■ PROBLEM DETAILS ■
For each record that follows, restate the text exactly and drop the pictures.

(EXTRACTED DATA begins)

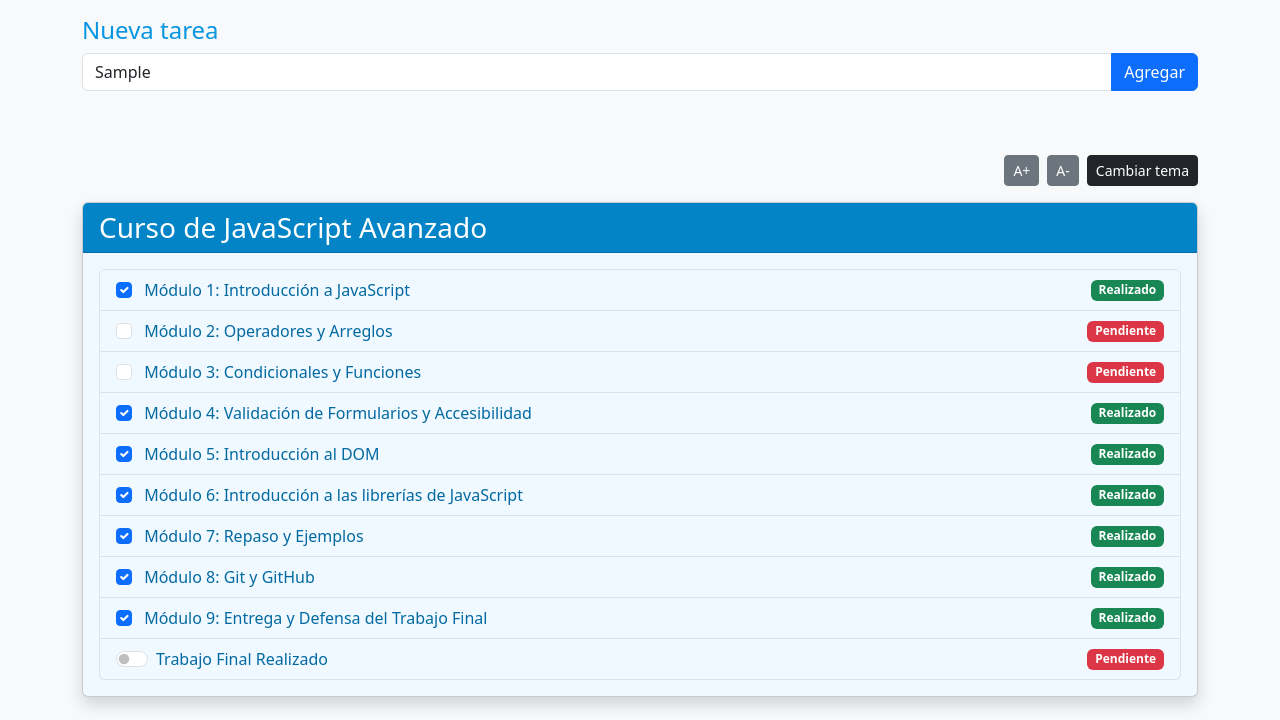
Repository: damyzacarias-web/Checklist
Page: tpfinal.html
These files come from the project's save history. The page is drawn as it stood at one moment and after the next save; the edit follows.
The browser window is 1280 px wide. The pictures show the whole page.
Empty fields were first filled with sample values (such as "Sample", 5 or name@example.com).
After loading, the first visible `#tema` was clicked once.

Above is the page before, as saved 2026-07-03 09:37:58.

After the next save:
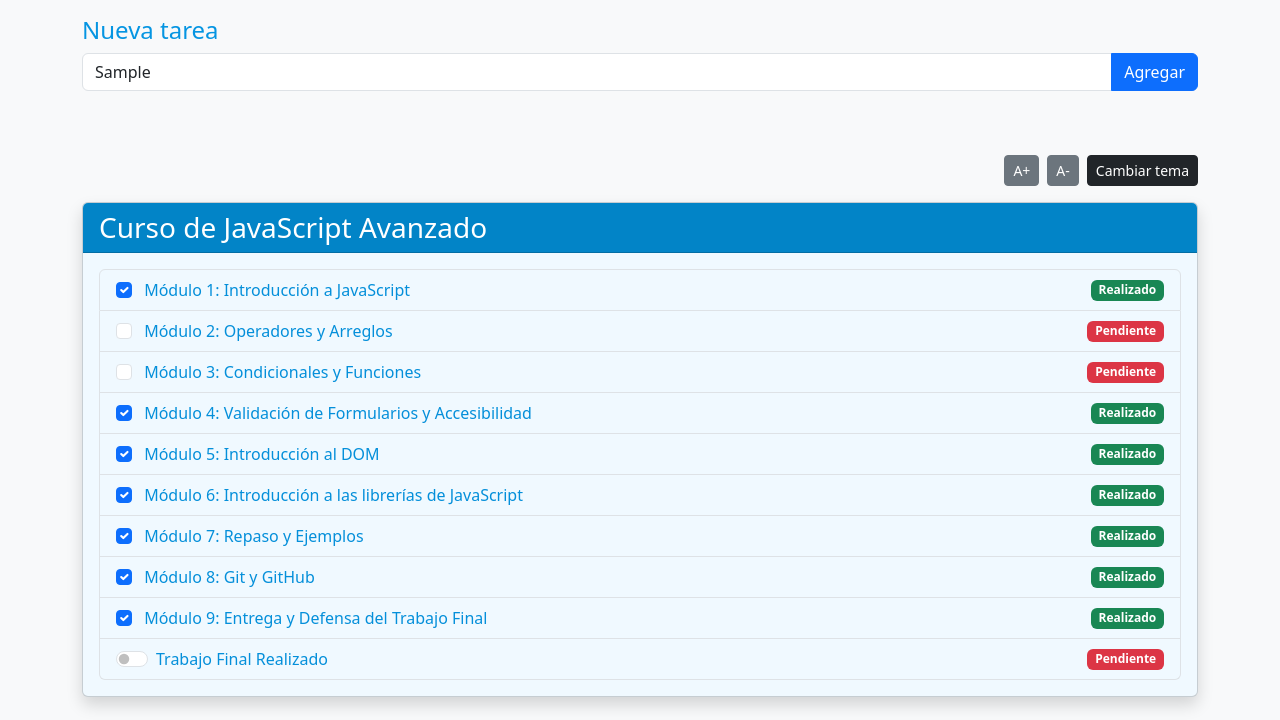
Saved 19 s later.
--- a/script.js
+++ b/script.js
@@ -42,7 +42,7 @@
 
         listItems.forEach(item => {
             item.style.backgroundColor = "#f0f9ff";
-            item.style.color = "#0369a1";
+            item.style.color = "#048fda";
         });
     }
     temaAzul = !temaAzul;

After the 2 saves that followed:
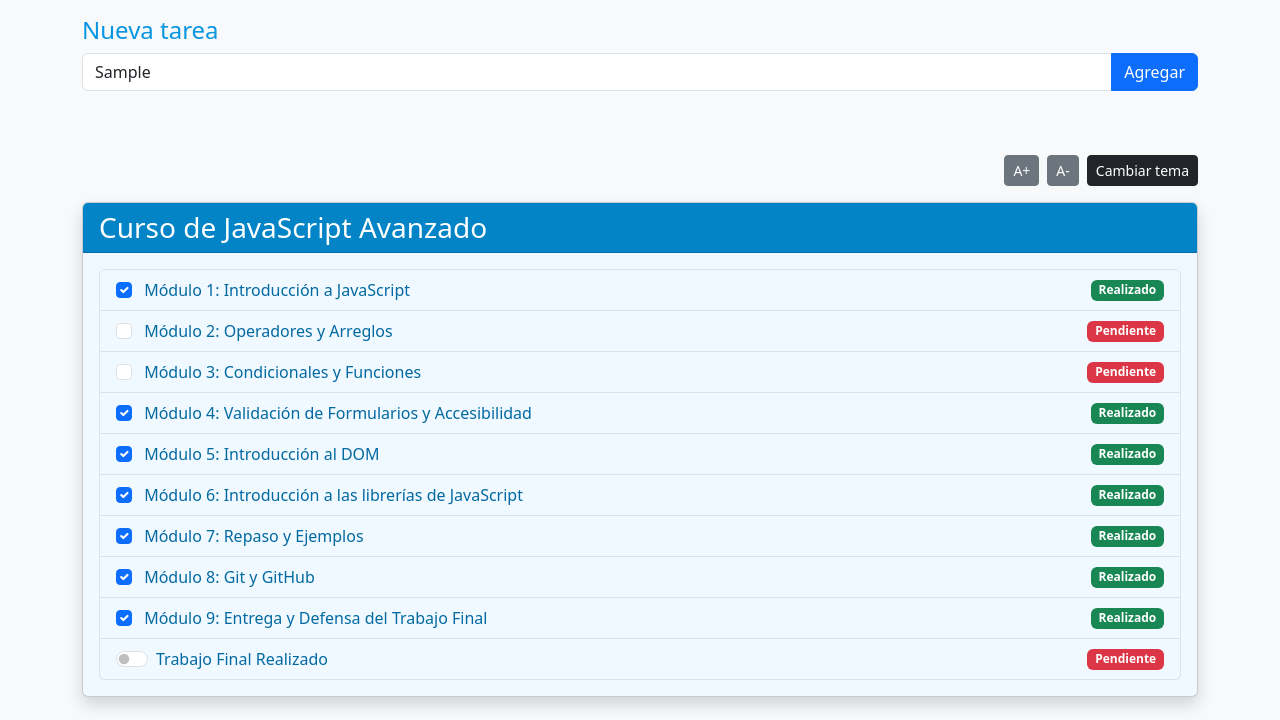
The 2 saves are shown as one change because 1 left the picture as it was.
The last was saved 6 min 29 s later.
--- a/script.js
+++ b/script.js
@@ -42,7 +42,7 @@
 
         listItems.forEach(item => {
             item.style.backgroundColor = "#f0f9ff";
-            item.style.color = "#048fda";
+            item.style.color = "#0369a1";
         });
     }
     temaAzul = !temaAzul;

(EXTRACTED DATA ends)

■ RESULT BELOW ■
Repository: damyzacarias-web/Checklist
Page: tpfinal.html
These files come from the project's save history. The page is drawn as it stood at one moment and after the next save; the edit follows.
The browser window is 1280 px wide. The pictures show the whole page.
Empty fields were first filled with sample values (such as "Sample", 5 or name@example.com).
After loading, the first visible `#tema` was clicked once.

Above is the page before, as saved 2026-07-03 09:37:58.

After the next save:
Saved 19 s later.
--- a/script.js
+++ b/script.js
@@ -42,7 +42,7 @@
 
         listItems.forEach(item => {
             item.style.backgroundColor = "#f0f9ff";
-            item.style.color = "#0369a1";
+            item.style.color = "#048fda";
         });
     }
     temaAzul = !temaAzul;

After the 2 saves that followed:
The 2 saves are shown as one change because 1 left the picture as it was.
The last was saved 6 min 29 s later.
--- a/script.js
+++ b/script.js
@@ -42,7 +42,7 @@
 
         listItems.forEach(item => {
             item.style.backgroundColor = "#f0f9ff";
-            item.style.color = "#048fda";
+            item.style.color = "#0369a1";
         });
     }
     temaAzul = !temaAzul;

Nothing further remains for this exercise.